by Etsuko Zakoji

The mystery in the background

Figure 6 One day when I was looking at the background of the Cartouche containing the "Dollar Pattern" of Spode porcelain, suddenly it started looking like another pattern forming a shape like a face. Eventually I realised that there is really another independent figurative pattern existing in the dark blue background. The background or next segmented area to the Cartouche containing the "Dollar Pattern" is forming an ancient Chinese pattern called taotie (monster) mask.
Taotie is one of the oldest patterns used in Chinese decoration. It was represented in the Shang Dynasty (1600-1100 B.C.) on bronzes where it was depicted in a very stylised form consisting of two angular dragons facing each other and placed in such a way as to form a maskFigure 7. The mystery of this ancient image is very enigmatic and seems almost unexplicable. However, it is believed that the literal souce of taotie is derived from Chinese mythology and the decoration was applied on ritual bronze vases for evil-averting. The iconography and the semantic meanings of such an ancient society controlled by divinities might be far from our understanding.

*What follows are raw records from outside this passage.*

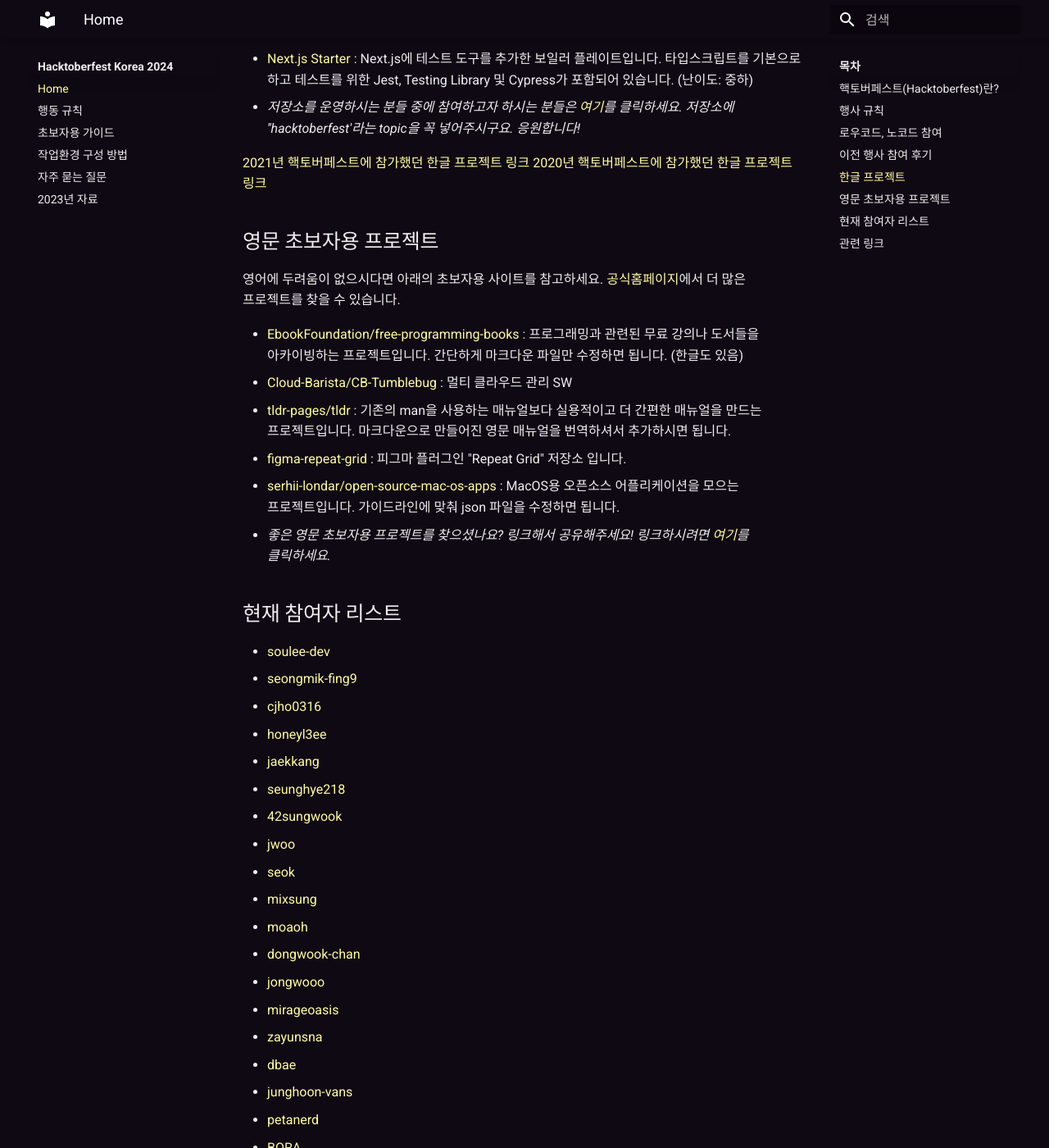
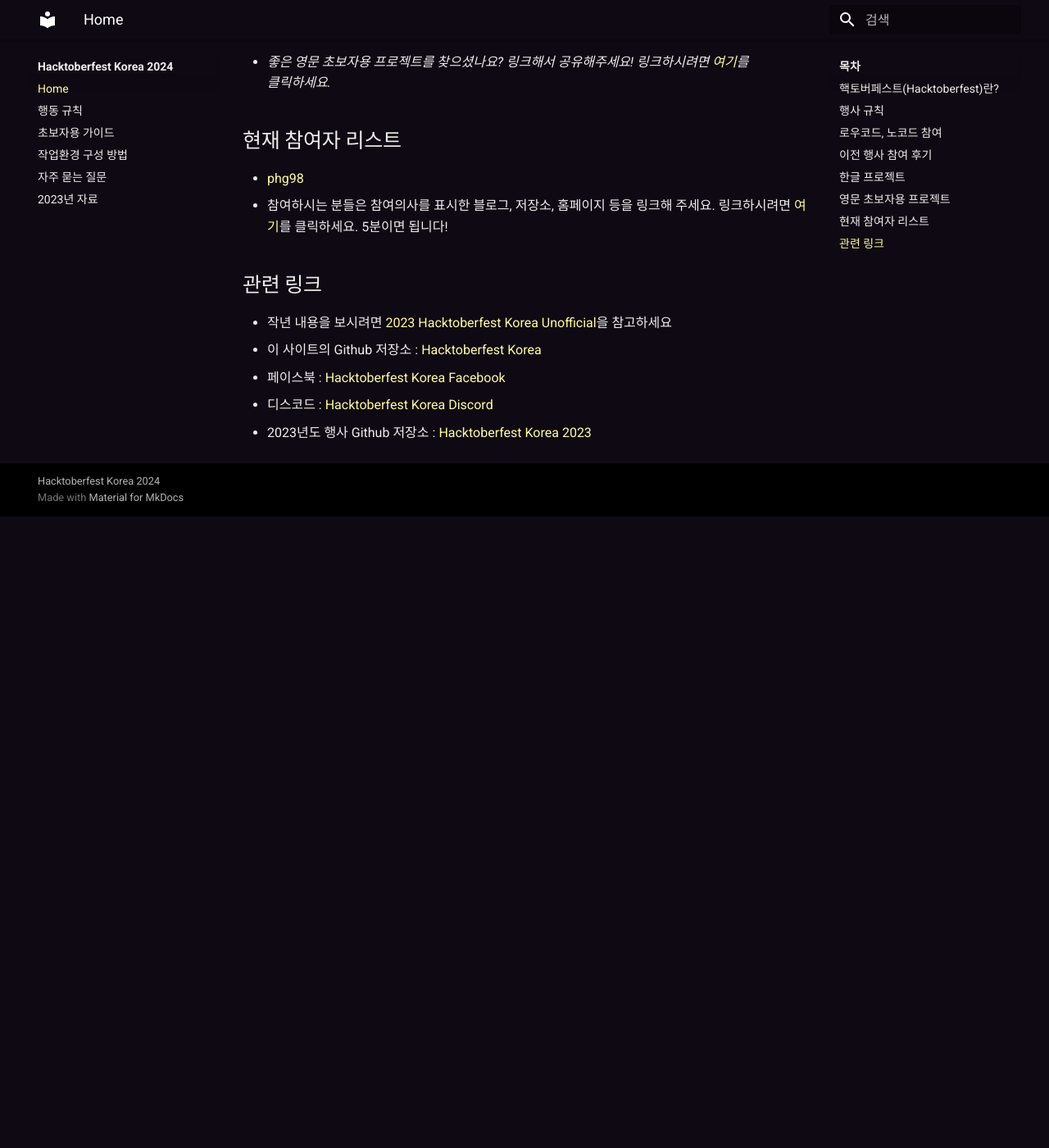
Before and after one commit to hacktoberfestkorea/hacktoberfestkorea, an MkDocs documentation site: the page built from docs/index.md, in a window 1280 px wide and 1400 px high, scrolled down 3508 px. Shown: the whole window at 82% size. Built offline with MkDocs 1.6.1 and Material for MkDocs 9.7.7, drawn with Linux system fonts in a browser that asks for light colours; after the commit the page ends 4138 px from its top, so only the background shows below that; some of the changed text lies outside the part shown.

Commit message:
#260 2024 update

```diff
--- a/docs/index.md
+++ b/docs/index.md
@@ -1,16 +1,12 @@
-![Hacktoberfest Logo](assets/hf10_horz_fcl_rgb.png)
+![Hacktoberfest Logo](assets/horizontal_beige.png)
 **PRESENTED BY**
-
-<img alt="digitalocean logo" class="logo" src="assets/digital_ocean.svg" style="margin-right: 20px;">
-<img class="logo" src="assets/illa.svg" alt="illa logo" style="margin-right: 20px;">
-<img src="assets/appwrite.svg" alt="appwrite logo" width="128" height="100%">
 
 [![GitHub stars](https://img.shields.io/github/stars/hacktoberfestkorea/hacktoberfestkorea)](https://github.com/hacktoberfestkorea/hacktoberfestkorea/stargazers)
 [![GitHub forks](https://img.shields.io/github/forks/hacktoberfestkorea/hacktoberfestkorea)](https://github.com/hacktoberfestkorea/hacktoberfestkorea/network)
 [![GitHub issues](https://img.shields.io/github/issues/hacktoberfestkorea/hacktoberfestkorea)](https://github.com/hacktoberfestkorea/hacktoberfestkorea/issues)
 
 <center>
-  <h1> Hacktoberfest는 오픈 소스를 지원하고, <br/>여러분의 이름으로 나무를 심을수 있습니다! </h1>
+  <h1> Hacktoberfest는 매년 10월에 진행되는 글로벌 오픈소스 행사입니다! </h1>
   <p> 이 사이트는 한국 개발자들을 위한 <b>비공식(Unofficial)</b> 사이트 입니다. </p>
   <p> 자세한 내용은 공식 홈페이지를 참고하세요.</p>
   <a target="_blank" id="button" class="md-button md-button--primary" href="https://hacktoberfest.com"><img class="image" src="assets/hf10_icon_fcl_rgb.png">공식 홈페이지로 가기</a>
@@ -22,8 +18,8 @@
 
 ## 핵토버페스트(Hacktoberfest)란?
 
-- DigitalOcean에서 주관하는 오픈소스 소프트웨어 행사로서 올해로 10회째인 행사입니다.
-- 10월 한달동안 오픈소스 저장소에 기여를 하면 **여러분의 이름으로** 나무를 심을수 있습니다.
+- DigitalOcean에서 주관하는 오픈소스 소프트웨어 행사로서 올해로 11회째인 행사입니다.
+- 10월 한달동안 오픈소스 저장소에 기여를 하면 디지털 배지를 받을 수 있습니다.
 - 그 외에도 [다양한 이벤트](https://hacktoberfest-swag.com)들이 진행됩니다.
 
 ## 행사 규칙 {#rules-of-events}
@@ -31,45 +27,33 @@
 - 먼저 **행사 등록**을 해야 합니다. [공식 홈페이지](https://hacktoberfest.com)에서 등록 가능합니다. 9/26~10/31 기간중 언제든 등록가능합니다. 등록을 위해서는 Github 또는 Gitlab 계정이 필요합니다.
 - Github 또는 Gitlab의 저장소중 'hacktoberfest'라는 topic이 붙어있는 저장소에 **4개의 풀리퀘스트**를 작성하면 됩니다.
 - 작성된 풀리퀘스트에 대해서 **저장소 관리자가 승인하거나 머지**하면 카운트됩니다. 4개의 풀리퀘스트가 카운트되면 기념품을 받을 자격이 됩니다.
-- 올해에는 본인의 이름으로 나무를 심을수 있습니다.
+- 올해에는 기념품으로 디지털 배지를 받을 수 있습니다.
 - 2020년도 행사시 일부 참가자들이 스팸 PR을 올려서 문제가 되었습니다. 좋은 취지의 행사를 계속 이어갈 수 있도록 **적절한 풀리퀘스트**를 작성하도록 유의하세요. 만약 저장소 관리자가 당신의 풀리퀘스트를 스팸이나 부적절하다고 신고할 경우 참가자격을 박탈당하게 됩니다. [세부사항 참조](https://hacktoberfest.digitalocean.com/participation/#pr-mr-details)
 
 ## 로우코드, 노코드 참여 {#low-code-no-code}
 
-- 올해에는 로우코드(low-code), 노코드(no-code) 참여를 공식적으로 허용하고 강조하고 있습니다.
+- 올해에도 로우코드(low-code), 노코드(no-code) 참여를 공식적으로 허용하고 강조하고 있습니다.
   - 번역, 디자인, 소셜미디어 홍보(블로그, 비디오 등)도 기여로 카운트됩니다. PR을 올려서 내용을 확인가능하도록 하면 되겠습니다.
 
 ## 이전 행사 참여 후기 {#review-of-previous-event-participation}
 
 이전에 참여했던 분들 중 후기를 쓰셨던 분들은 아래에 링크해 주시면 새로운 사람들이 둘러보는데 도움이 되겠습니다.
 
-2022년 후기
+2023년 후기
 
-- '코딩과 나 블로그'의 [핵토버페스트 Hacktoberfest 2022 참가 후기](https://bananajeong.tistory.com/730)
-- '생활밀착형 개발자 밤팔이 블로그'의 [[Hacktoberfest] 핵토버페스트 2022](https://blog.naver.com/hyeonjun7/222899862893)
-- 'mirusu400 블로그'의 [Hacktoberfest 2022 참가 후기](https://blog.naver.com/mirusu400/222921057382)
+- '코딩과 나 블로그'의 [핵토버페스트 Hacktoberfest 2023 참가 후기](https://bananajeong.tistory.com/730)
+- '생활밀착형 개발자 밤팔이 블로그'의 [[Hacktoberfest] 핵토버페스트 2023](https://blog.naver.com/hyeonjun7/222899862893)
+- 'mirusu400 블로그'의 [Hacktoberfest 2023 참가 후기](https://blog.naver.com/mirusu400/222921057382)
 
 2021년 후기
 
 - 'Mike Kim 개발 블로그'의 [2021 핵토버페스트 첫 참가기!](https://kys9261.github.io/2021/10/20/programming/life/2021-hacktoberfest/)
 - 'Hello, world! 블로그'의 [Hacktoberfest 핵토버페스트 2021 후기](https://blog.naver.com/hyeonjun7/222690170733)
-
-2020년 후기
-
-- '코드리뷰, 좀 쉬운 방법은 없을까? 블로그'의 [2020년 Hacktoberfest참가 후기](https://blog.naver.com/phg98/222126175319)
-
-2019년 이전 후기
-
-- '코드리뷰, 좀 쉬운 방법은 없을까? 블로그'의 [2018년 Hacktoberfest참가 후기](https://blog.naver.com/phg98/221374231575)
-- '플라네타리움 엔지니어링 스낵'의 2019년 [저희와 함께 Hacktoberfest에 참가해봅시다!](https://snack.planetarium.dev/kor/2019/09/hacktoberfest/)
-- '허원철의 개발 블로그'의 2019년 [2019 컨트리뷰톤 (feat. Armeria)](https://heowc.dev/2019/11/04/2019-contributon-feat-armeria/)
-- '매일 성장하기 블로그'의 2018년 [Hacktoberfest 2018 후기](https://edykim.com/ko/post/hacktoberfest-2018/)
-- 'amoseui 블로그'의 2018년 [Hacktoberfest 2018 후기](https://blog.amoseui.com/hacktoberfest-2018)
 - _기존에 참여하셨었나요? 후기를 링크해서 공유해주세요! 링크하시려면 [여기](https://github.com/phg98/hacktoberfestkorea/edit/master/docs/index.md)를 클릭하세요._
 
 ## 한글 프로젝트 {#hangul-project}
 
-- [Hacktoberfest Korea](https://github.com/phg98/hacktoberfestkorea) : 초보자를 위한 간단한 이슈들이 있습니다.
+- [Hacktoberfest Korea](https://github.com/phg98/hacktoberfestkorea) : 본 사이트
 - [한국 WSL 사용자 그룹](https://www.wslhub.com/)
   - [WSL 시작하기](https://github.com/wslhub/wsl-firststep) : WSL을 설치하면서 처음에 하는 일들을 모아놓은 리포지터리입니다. 이곳에 WSL에 관련된 문서를 올려주시면 좋습니다. (난이도: 하)
   - [WSL SDK](https://github.com/wslhub/wsl-sdk-com) : WSL SDK COM 모듈 프로젝트입니다. 닷넷, COM 개발 경험이 있는 분의 컨트리뷰션을 받습니다. (난이도: 상)
@@ -95,47 +79,17 @@
 영어에 두려움이 없으시다면 아래의 초보자용 사이트를 참고하세요.
 [공식홈페이지](https://hacktoberfest.digitalocean.com/)에서 더 많은 프로젝트를 찾을 수 있습니다.
 
-- [EbookFoundation/free-programming-books](https://github.com/EbookFoundation/free-programming-books/blob/main/docs/CONTRIBUTING-ko.md) : 프로그래밍과 관련된 무료 강의나 도서들을 아카이빙하는 프로젝트입니다. 간단하게 마크다운 파일만 수정하면 됩니다. (한글도 있음)
-- [Cloud-Barista/CB-Tumblebug](https://github.com/cloud-barista/cb-tumblebug) : 멀티 클라우드 관리 SW
-- [tldr-pages/tldr](https://github.com/tldr-pages/tldr) : 기존의 man을 사용하는 매뉴얼보다 실용적이고 더 간편한 매뉴얼을 만드는 프로젝트입니다. 마크다운으로 만들어진 영문 매뉴얼을 번역하셔서 추가하시면 됩니다.
-- [figma-repeat-grid](https://github.com/lovefields/figma-repeat-grid) : 피그마 플러그인 "Repeat Grid" 저장소 입니다.
-- [serhii-londar/open-source-mac-os-apps](https://github.com/serhii-londar/open-source-mac-os-apps/blob/master/CONTRIBUTING.md) : MacOS용 오픈소스 어플리케이션을 모으는 프로젝트입니다. 가이드라인에 맞춰 json 파일을 수정하면 됩니다.
 - _좋은 영문 초보자용 프로젝트를 찾으셨나요? 링크해서 공유해주세요! 링크하시려면 [여기](https://github.com/phg98/hacktoberfestkorea/edit/master/docs/index.md)를 클릭하세요._
 
 ## 현재 참여자 리스트 {#current-participant-list}
 
-- [soulee-dev](https://github.com/soulee-dev)
-- [seongmik-fing9](https://github.com/fing9)
-- [cjho0316](https://github.com/cjho0316)
-- [honeyl3ee](https://github.com/hoenyl3ee)
-- [jaekkang](https://github.com/jaekkang)
-- [seunghye218](https://github.com/seunghye218)
-- [42sungwook](https://github.com/42sungwook)
-- [jwoo](https://github.com/Jiwon-Woo)
-- [seok](https://github.com/bentraxgel)
-- [mixsung](https://github.com/mixsung)
-- [moaoh](https://github.com/moaoh)
-- [dongwook-chan](https://github.com/dongwook-chan)
-- [jongwooo](https://github.com/jongwooo)
-- [mirageoasis](https://github.com/mirageoasis)
-- [zayunsna](https://github.com/zayunsna)
-- [dbae](https://github.com/codero225)
-- [junghoon-vans](https://github.com/junghoon-vans)
-- [petanerd](https://github.com/petanerd)
-- [BORA](https://github.com/BORA040126)
-- [wannahappyaroundme](https://github.com/wannahappyaroundme)
-- [kshjessica](https://github.com/kshjessica)
-- [KangManJoo](https://github.com/eogns47)
-- [louiskim](https://github.com/LouisKimDev)
-- [studioego](https://github.com/studioego)
-- [c2lv](https://github.com/c2lv)
+- [phg98](https://github.com/phg98)
 - 참여하시는 분들은 참여의사를 표시한 블로그, 저장소, 홈페이지 등을 링크해 주세요. 링크하시려면 [여기](https://github.com/phg98/hacktoberfestkorea/edit/master/docs/index.md)를 클릭하세요. 5분이면 됩니다!
 
 ## 관련 링크 {#associated-link}
 
-- 작년 내용을 보시려면 [2022 Hacktoberfest Korea Unofficial](https://2022.hacktoberfestkorea.com)을 참고하세요
+- 작년 내용을 보시려면 [2023 Hacktoberfest Korea Unofficial](https://2023.hacktoberfestkorea.com)을 참고하세요
 - 이 사이트의 Github 저장소 : [Hacktoberfest Korea](https://github.com/hacktoberfestkorea/hacktoberfestkorea)
 - 페이스북 : [Hacktoberfest Korea Facebook](https://www.facebook.com/groups/788404381916128/)
 - 디스코드 : [Hacktoberfest Korea Discord](https://discord.com/invite/BD3V3NC)
-- 2022년도 행사 Github 저장소 : [Hacktoberfest Korea 2022](https://github.com/hacktoberfestkorea/hacktoberfestkorea/tree/2022)
-- 2021년도 행사 Github 저장소 : [Hacktoberfest Korea 2021](https://github.com/phg98/hacktoberfestkorea2021)
+- 2023년도 행사 Github 저장소 : [Hacktoberfest Korea 2023](https://github.com/hacktoberfestkorea/hacktoberfestkorea/tree/2023)
```
Also changed, not shown: other parts of docs/index.md (+1 -1 lines).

Figure 8 However, the pattern of taotie has been repeated again and again in the long history of decoration. In Chinese KRAAK porcelains also, there are some examples in which the taotie mask is painted as a predominant motif on the rim. However, the type of taotie masks depicted on the KRAAK porcelain do not look like the traditional stylised prototype. The monsters have more friendly expressions with two large eyes, often embellished with long lashes, and a broad nose.

Maura Rinaldi has written in her book KRAAK PORCELAIN (p.130) that " ... It is interesting to note that though referred to as a taotie, the representation on the klapmuts is in fact, most unlike the traditional Chinese monster mask. Instead it has a definite resemblance to gala, the mythological Indian glutton who was punished by having to eat his own body until only the mouth and upper part of the head and two tiny hands remained." Continues...

Copyright © 1994 Etsuko Zakoji

Metrotel IndexArts Index